Should I Set Up a Special Needs Trust or ABLE Account for My Inheritance?
I am having some negative luck with getting advice about trusts. I am on SSDI. My disability, juvenile rheumatoid arthritis began when I was three years old. I am now 62. I applied for SSDI in 2015 and received it. Anyway, my father set up a medical or special needs trust. My sister is the trustee and I have no access to this money. She pays medical bills directly from the trust. There is another approximately $200,000 that will be coming to me. These are funds I need some advice on. Also I am on Medicaid. I am thinking of setting up an ABLE account for myself with those additional funds. Will these funds make me ineligible for Medicaid and upon my death will Medicaid come after any remaining monies in the ABLE account? Or should my sister set up another trust of some sort?
There are a few issues here. First of all, your receipt of $200,000 would not affect your Social Security Disability Income (SSDI) because it is based on your father’s contributions to Social Security, not on your financial status. But it could well affect your Medicaid eligibility. Depending on your state and its Medicaid program, you may well be limited to $2,000 in countable assets either now or when you reach age 65.
Second, an ABLE account, which you can manage yourself, may be part of the solution, but not the entire solution. It is limited to $100,000 and can only be funded at the rate of up to $17,000 a year. Despite these restrictions, it can be a great solution to your cash flow issues since your sister as trustee (or the trustee of the new trust discussed below) can fund the ABLE account with up to $17,000 a year, whether this is done once a year or on a monthly or other basis, and you can then freely use those funds for your needs.
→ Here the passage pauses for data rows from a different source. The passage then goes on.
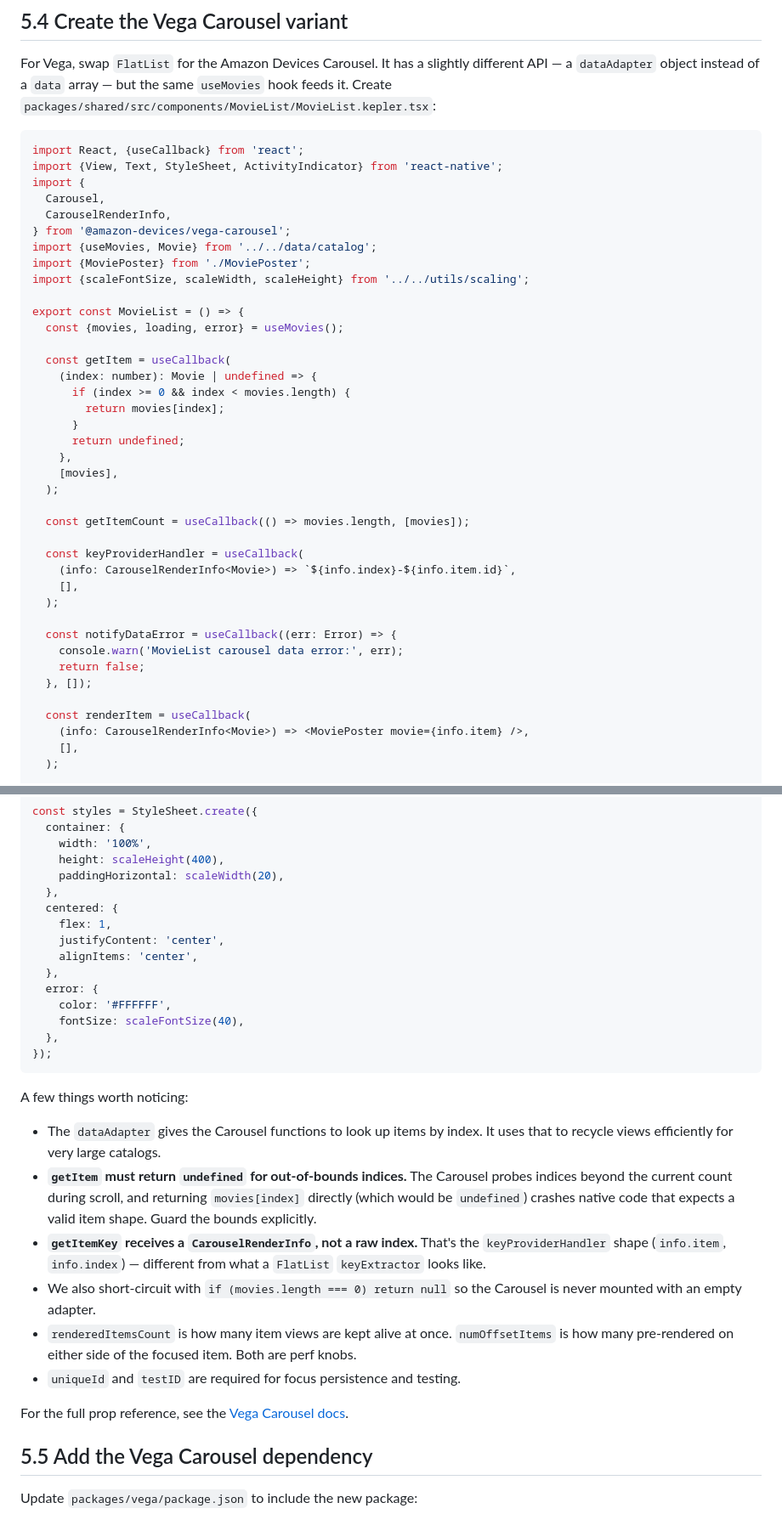
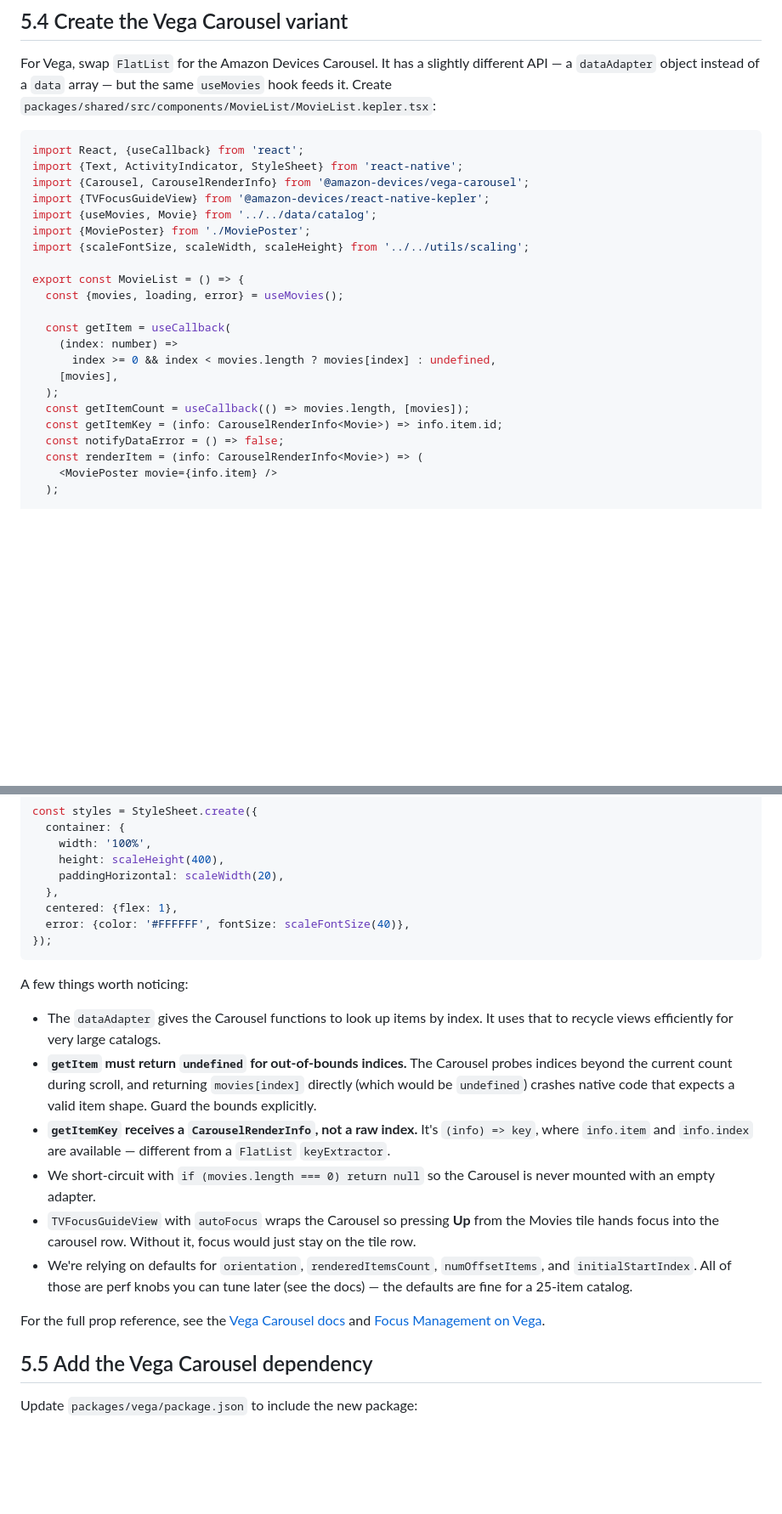
Before and after one commit to anishamalde/NextApp-Workshop, a Markdown page: workshop/step-05-movie-list.md, 2 parts joined by grey strips. Shown at 85% size. GitHub-like rendering; blank space fills up the shorter version.

Commit message:
Step 5: add TVFocusGuideView guidance and tile-blur no-op

````diff
--- a/workshop/step-05-movie-list.md
+++ b/workshop/step-05-movie-list.md
@@ -230,11 +230,9 @@ For Vega, swap `FlatList` for the Amazon Devices Carousel. It has a slightly dif
 
 ```tsx
 import React, {useCallback} from 'react';
-import {View, Text, StyleSheet, ActivityIndicator} from 'react-native';
-import {
-  Carousel,
-  CarouselRenderInfo,
-} from '@amazon-devices/vega-carousel';
+import {Text, ActivityIndicator, StyleSheet} from 'react-native';
+import {Carousel, CarouselRenderInfo} from '@amazon-devices/vega-carousel';
+import {TVFocusGuideView} from '@amazon-devices/react-native-kepler';
 import {useMovies, Movie} from '../../data/catalog';
 import {MoviePoster} from './MoviePoster';
 import {scaleFontSize, scaleWidth, scaleHeight} from '../../utils/scaling';
@@ -243,30 +241,15 @@ export const MovieList = () => {
   const {movies, loading, error} = useMovies();
 
   const getItem = useCallback(
-    (index: number): Movie | undefined => {
-      if (index >= 0 && index < movies.length) {
-        return movies[index];
-      }
-      return undefined;
-    },
+    (index: number) =>
+      index >= 0 && index < movies.length ? movies[index] : undefined,
     [movies],
   );
-
   const getItemCount = useCallback(() => movies.length, [movies]);
-
-  const keyProviderHandler = useCallback(
-    (info: CarouselRenderInfo<Movie>) => `${info.index}-${info.item.id}`,
-    [],
-  );
-
-  const notifyDataError = useCallback((err: Error) => {
-    console.warn('MovieList carousel data error:', err);
-    return false;
-  }, []);
-
-  const renderItem = useCallback(
-    (info: CarouselRenderInfo<Movie>) => <MoviePoster movie={info.item} />,
-    [],
+  const getItemKey = (info: CarouselRenderInfo<Movie>) => info.item.id;
+  const notifyDataError = () => false;
+  const renderItem = (info: CarouselRenderInfo<Movie>) => (
+    <MoviePoster movie={info.item} />
   );
 
   if (loading) {
@@ -316,15 +281,8 @@ const styles = StyleSheet.create({
     height: scaleHeight(400),
     paddingHorizontal: scaleWidth(20),
   },
-  centered: {
-    flex: 1,
-    justifyContent: 'center',
-    alignItems: 'center',
-  },
-  error: {
-    color: '#FFFFFF',
-    fontSize: scaleFontSize(40),
-  },
+  centered: {flex: 1},
+  error: {color: '#FFFFFF', fontSize: scaleFontSize(40)},
 });
 ```
 
@@ -332,12 +290,12 @@ A few things worth noticing:
 
 - The `dataAdapter` gives the Carousel functions to look up items by index. It uses that to recycle views efficiently for very large catalogs.
 - **`getItem` must return `undefined` for out-of-bounds indices.** The Carousel probes indices beyond the current count during scroll, and returning `movies[index]` directly (which would be `undefined`) crashes native code that expects a valid item shape. Guard the bounds explicitly.
-- **`getItemKey` receives a `CarouselRenderInfo`, not a raw index.** That's the `keyProviderHandler` shape (`info.item`, `info.index`) — different from what a `FlatList` `keyExtractor` looks like.
-- We also short-circuit with `if (movies.length === 0) return null` so the Carousel is never mounted with an empty adapter.
-- `renderedItemsCount` is how many item views are kept alive at once. `numOffsetItems` is how many pre-rendered on either side of the focused item. Both are perf knobs.
-- `uniqueId` and `testID` are required for focus persistence and testing.
+- **`getItemKey` receives a `CarouselRenderInfo`, not a raw index.** It's `(info) => key`, where `info.item` and `info.index` are available — different from a `FlatList` `keyExtractor`.
+- We short-circuit with `if (movies.length === 0) return null` so the Carousel is never mounted with an empty adapter.
+- `TVFocusGuideView` with `autoFocus` wraps the Carousel so pressing **Up** from the Movies tile hands focus into the carousel row. Without it, focus would just stay on the tile row.
+- We're relying on defaults for `orientation`, `renderedItemsCount`, `numOffsetItems`, and `initialStartIndex`. All of those are perf knobs you can tune later (see the docs) — the defaults are fine for a 25-item catalog.
 
-For the full prop reference, see the [Vega Carousel docs](https://developer.amazon.com/docs/vega/latest/vega-carousel.html).
+For the full prop reference, see the [Vega Carousel docs](https://developer.amazon.com/docs/vega/latest/vega-carousel.html) and [Focus Management on Vega](https://developer.amazon.com/docs/vega/latest/focus-management.html).
 
 ## 5.5 Add the Vega Carousel dependency
 
````
Also changed, not shown: other parts of workshop/step-05-movie-list.md (+29 -23 lines).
Third, it seems like a trust would be the best solution. If these funds are coming directly to you, you will need to use a safe-harbor trust. That would be a (d)(4)(A) or (d)(4)(C) trust. The first is an individual trust for your benefit and the second is a pooled trust run by a nonprofit organization for multiple beneficiaries. At your death, both of these trusts, along with an ABLE account, must repay the state Medicaid program for its expenses on your behalf, assuming any funds remain at that time. You can minimize such repayment by making payments out of these accounts and allowing the existing trust managed by your sister to be invested and grow in value.
Finally, both a (d)(4)(A) trust and, in most states, a (d)(4)(C) trust must be funded before you reach age 65.
Given the somewhat complicated interactions of the two types of trusts and an ABLE account, I’d recommend consulting with a special needs planning attorney in your state. One source of such an attorney is the Academy of Special Needs Planners. Their website is at www.SpecialNeedsAnswers.com.